Federal antidiscrimination law protects against discrimination on the basis of sex in employment, education, health care, and other areas. While New York City employment discrimination law specifically mentions gender identity and gender expression, federal law only mentions sex. The U.S. Supreme Court recently ruled in Bostock v. Clayton County, Georgia that discrimination “on the basis of sex” includes sexual orientation, gender identity, and gender expression. The ruling is already having a significant impact. Shortly after the court issued its ruling, the U.S. Department of Health and Human Services (HHS) issued a final rule that removes protections for transgender patients under the Patient Protection and Affordable Care Act (ACA). A lawsuit against HHS argues that the rule violates Bostock. A federal court in New York stayed enforcement of the rule and granted a preliminary injunction.
Advocates for the rights of LGBTQ people in the workplace have long argued that discrimination against a person because of their gender identity is discrimination on the basis of sex under Title VII of the Civil Rights Act of 1964. In June 2020, the U.S. Supreme Court affirmed this view in Bostock.

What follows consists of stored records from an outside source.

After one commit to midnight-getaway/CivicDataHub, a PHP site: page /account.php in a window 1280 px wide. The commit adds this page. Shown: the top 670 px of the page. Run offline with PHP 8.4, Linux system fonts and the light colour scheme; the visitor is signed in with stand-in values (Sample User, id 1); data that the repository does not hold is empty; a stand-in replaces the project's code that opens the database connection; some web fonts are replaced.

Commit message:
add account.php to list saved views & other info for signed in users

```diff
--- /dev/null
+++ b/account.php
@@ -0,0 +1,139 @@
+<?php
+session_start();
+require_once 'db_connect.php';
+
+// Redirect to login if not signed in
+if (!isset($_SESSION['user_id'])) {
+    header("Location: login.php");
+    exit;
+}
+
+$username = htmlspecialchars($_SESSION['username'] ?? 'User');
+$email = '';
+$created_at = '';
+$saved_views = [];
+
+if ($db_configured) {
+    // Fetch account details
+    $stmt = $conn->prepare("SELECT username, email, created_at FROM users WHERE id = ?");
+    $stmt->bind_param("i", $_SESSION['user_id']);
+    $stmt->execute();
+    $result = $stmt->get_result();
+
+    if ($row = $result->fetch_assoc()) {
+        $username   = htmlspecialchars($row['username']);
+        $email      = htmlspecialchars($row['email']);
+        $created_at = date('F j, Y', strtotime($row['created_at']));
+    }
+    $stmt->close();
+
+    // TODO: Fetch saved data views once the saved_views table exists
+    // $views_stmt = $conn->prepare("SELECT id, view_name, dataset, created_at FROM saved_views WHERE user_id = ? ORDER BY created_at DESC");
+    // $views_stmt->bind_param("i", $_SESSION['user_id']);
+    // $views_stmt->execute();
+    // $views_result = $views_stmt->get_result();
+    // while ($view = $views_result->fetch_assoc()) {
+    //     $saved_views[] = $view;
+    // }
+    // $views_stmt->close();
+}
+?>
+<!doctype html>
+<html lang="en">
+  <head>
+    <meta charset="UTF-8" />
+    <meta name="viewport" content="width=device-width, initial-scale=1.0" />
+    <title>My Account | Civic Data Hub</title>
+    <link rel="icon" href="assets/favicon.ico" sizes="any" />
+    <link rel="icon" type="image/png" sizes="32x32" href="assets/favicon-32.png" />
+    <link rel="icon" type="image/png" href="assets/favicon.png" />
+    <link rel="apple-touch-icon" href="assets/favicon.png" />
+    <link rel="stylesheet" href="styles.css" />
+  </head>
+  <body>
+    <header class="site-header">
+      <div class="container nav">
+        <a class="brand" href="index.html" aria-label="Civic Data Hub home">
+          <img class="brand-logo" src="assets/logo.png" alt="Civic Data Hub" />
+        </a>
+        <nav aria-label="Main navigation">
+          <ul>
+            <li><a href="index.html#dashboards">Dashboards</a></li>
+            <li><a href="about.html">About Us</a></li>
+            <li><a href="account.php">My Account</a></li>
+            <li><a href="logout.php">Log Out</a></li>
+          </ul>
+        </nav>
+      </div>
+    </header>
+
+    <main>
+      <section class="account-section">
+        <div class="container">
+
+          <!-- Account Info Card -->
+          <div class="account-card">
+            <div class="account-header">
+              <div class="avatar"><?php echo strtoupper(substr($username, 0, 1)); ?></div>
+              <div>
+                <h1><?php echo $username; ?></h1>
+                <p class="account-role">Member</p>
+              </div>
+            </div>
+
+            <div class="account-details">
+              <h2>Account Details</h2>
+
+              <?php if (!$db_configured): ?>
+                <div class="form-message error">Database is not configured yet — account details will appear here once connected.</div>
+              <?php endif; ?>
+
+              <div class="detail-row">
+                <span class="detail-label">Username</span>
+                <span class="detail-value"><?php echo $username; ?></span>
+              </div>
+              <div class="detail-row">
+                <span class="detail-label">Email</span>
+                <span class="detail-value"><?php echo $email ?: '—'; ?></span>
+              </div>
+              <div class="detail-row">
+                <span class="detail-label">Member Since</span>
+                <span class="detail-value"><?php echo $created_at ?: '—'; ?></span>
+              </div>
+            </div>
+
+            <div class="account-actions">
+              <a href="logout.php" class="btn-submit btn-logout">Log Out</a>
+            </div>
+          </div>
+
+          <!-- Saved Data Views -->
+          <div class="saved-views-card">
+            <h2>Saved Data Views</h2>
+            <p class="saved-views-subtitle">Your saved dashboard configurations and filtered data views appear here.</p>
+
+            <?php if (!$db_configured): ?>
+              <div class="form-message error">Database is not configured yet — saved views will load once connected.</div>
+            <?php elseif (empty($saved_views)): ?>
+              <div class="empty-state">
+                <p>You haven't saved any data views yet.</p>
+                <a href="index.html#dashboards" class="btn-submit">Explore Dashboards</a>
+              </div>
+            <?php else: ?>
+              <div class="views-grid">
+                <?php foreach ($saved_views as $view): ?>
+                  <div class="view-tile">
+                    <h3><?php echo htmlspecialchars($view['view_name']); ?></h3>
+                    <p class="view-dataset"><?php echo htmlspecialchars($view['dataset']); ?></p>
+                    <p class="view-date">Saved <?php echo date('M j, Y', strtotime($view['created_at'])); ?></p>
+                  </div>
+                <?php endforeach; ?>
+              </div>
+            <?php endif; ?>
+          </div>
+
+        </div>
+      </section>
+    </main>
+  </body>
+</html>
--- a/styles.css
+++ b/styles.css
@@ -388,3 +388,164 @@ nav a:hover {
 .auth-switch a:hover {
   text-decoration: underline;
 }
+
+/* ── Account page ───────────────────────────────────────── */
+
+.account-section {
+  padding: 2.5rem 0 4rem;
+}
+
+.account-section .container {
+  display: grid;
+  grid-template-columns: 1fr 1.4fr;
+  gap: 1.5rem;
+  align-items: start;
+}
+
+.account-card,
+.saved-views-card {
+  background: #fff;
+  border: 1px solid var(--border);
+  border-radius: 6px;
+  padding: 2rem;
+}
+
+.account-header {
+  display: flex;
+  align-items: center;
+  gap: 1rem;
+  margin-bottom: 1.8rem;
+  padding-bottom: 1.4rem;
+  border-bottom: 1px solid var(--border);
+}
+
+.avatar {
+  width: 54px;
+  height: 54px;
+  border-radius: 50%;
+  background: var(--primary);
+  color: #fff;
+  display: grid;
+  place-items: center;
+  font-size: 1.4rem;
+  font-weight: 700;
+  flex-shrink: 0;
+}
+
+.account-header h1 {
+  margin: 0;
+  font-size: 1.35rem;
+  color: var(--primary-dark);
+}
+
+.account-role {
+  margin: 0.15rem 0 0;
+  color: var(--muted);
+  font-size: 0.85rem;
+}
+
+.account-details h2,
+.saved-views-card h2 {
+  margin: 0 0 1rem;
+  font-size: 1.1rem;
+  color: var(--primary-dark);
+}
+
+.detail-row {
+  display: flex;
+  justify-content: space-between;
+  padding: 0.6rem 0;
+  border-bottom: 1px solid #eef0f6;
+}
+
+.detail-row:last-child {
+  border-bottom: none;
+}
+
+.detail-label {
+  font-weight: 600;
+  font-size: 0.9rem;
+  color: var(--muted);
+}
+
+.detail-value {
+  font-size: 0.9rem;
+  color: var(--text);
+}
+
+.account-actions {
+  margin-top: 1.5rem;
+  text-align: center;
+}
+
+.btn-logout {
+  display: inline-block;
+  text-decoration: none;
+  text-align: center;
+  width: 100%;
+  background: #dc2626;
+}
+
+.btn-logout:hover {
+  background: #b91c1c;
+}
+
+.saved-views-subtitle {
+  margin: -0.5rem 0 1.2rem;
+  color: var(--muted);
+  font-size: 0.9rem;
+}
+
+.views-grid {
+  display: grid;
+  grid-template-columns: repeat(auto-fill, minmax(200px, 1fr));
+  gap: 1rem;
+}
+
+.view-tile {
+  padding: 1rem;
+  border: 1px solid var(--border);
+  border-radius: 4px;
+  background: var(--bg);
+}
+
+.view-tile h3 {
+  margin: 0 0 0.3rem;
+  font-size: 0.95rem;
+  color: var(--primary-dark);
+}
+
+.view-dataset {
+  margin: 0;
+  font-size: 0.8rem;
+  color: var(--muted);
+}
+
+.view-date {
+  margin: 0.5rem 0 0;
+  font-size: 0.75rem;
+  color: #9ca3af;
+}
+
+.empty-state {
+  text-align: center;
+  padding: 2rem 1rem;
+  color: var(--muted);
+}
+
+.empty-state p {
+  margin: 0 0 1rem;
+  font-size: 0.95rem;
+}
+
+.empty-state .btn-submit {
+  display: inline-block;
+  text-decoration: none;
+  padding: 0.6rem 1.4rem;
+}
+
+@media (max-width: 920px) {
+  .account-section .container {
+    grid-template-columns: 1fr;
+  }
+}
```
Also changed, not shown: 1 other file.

Other federal statutes also prohibit sex discrimination. Title IX of the Education Amendments of 1972 bars discrimination “on the basis of sex…under any education program or activity receiving Federal financial assistance.” 20 U.S.C. § 1681(a). The ACA prohibits discrimination in “any health program or activity, any part of which is receiving Federal financial assistance” on the basis of various grounds, including sex. 42 U.S.C. § 18116(a).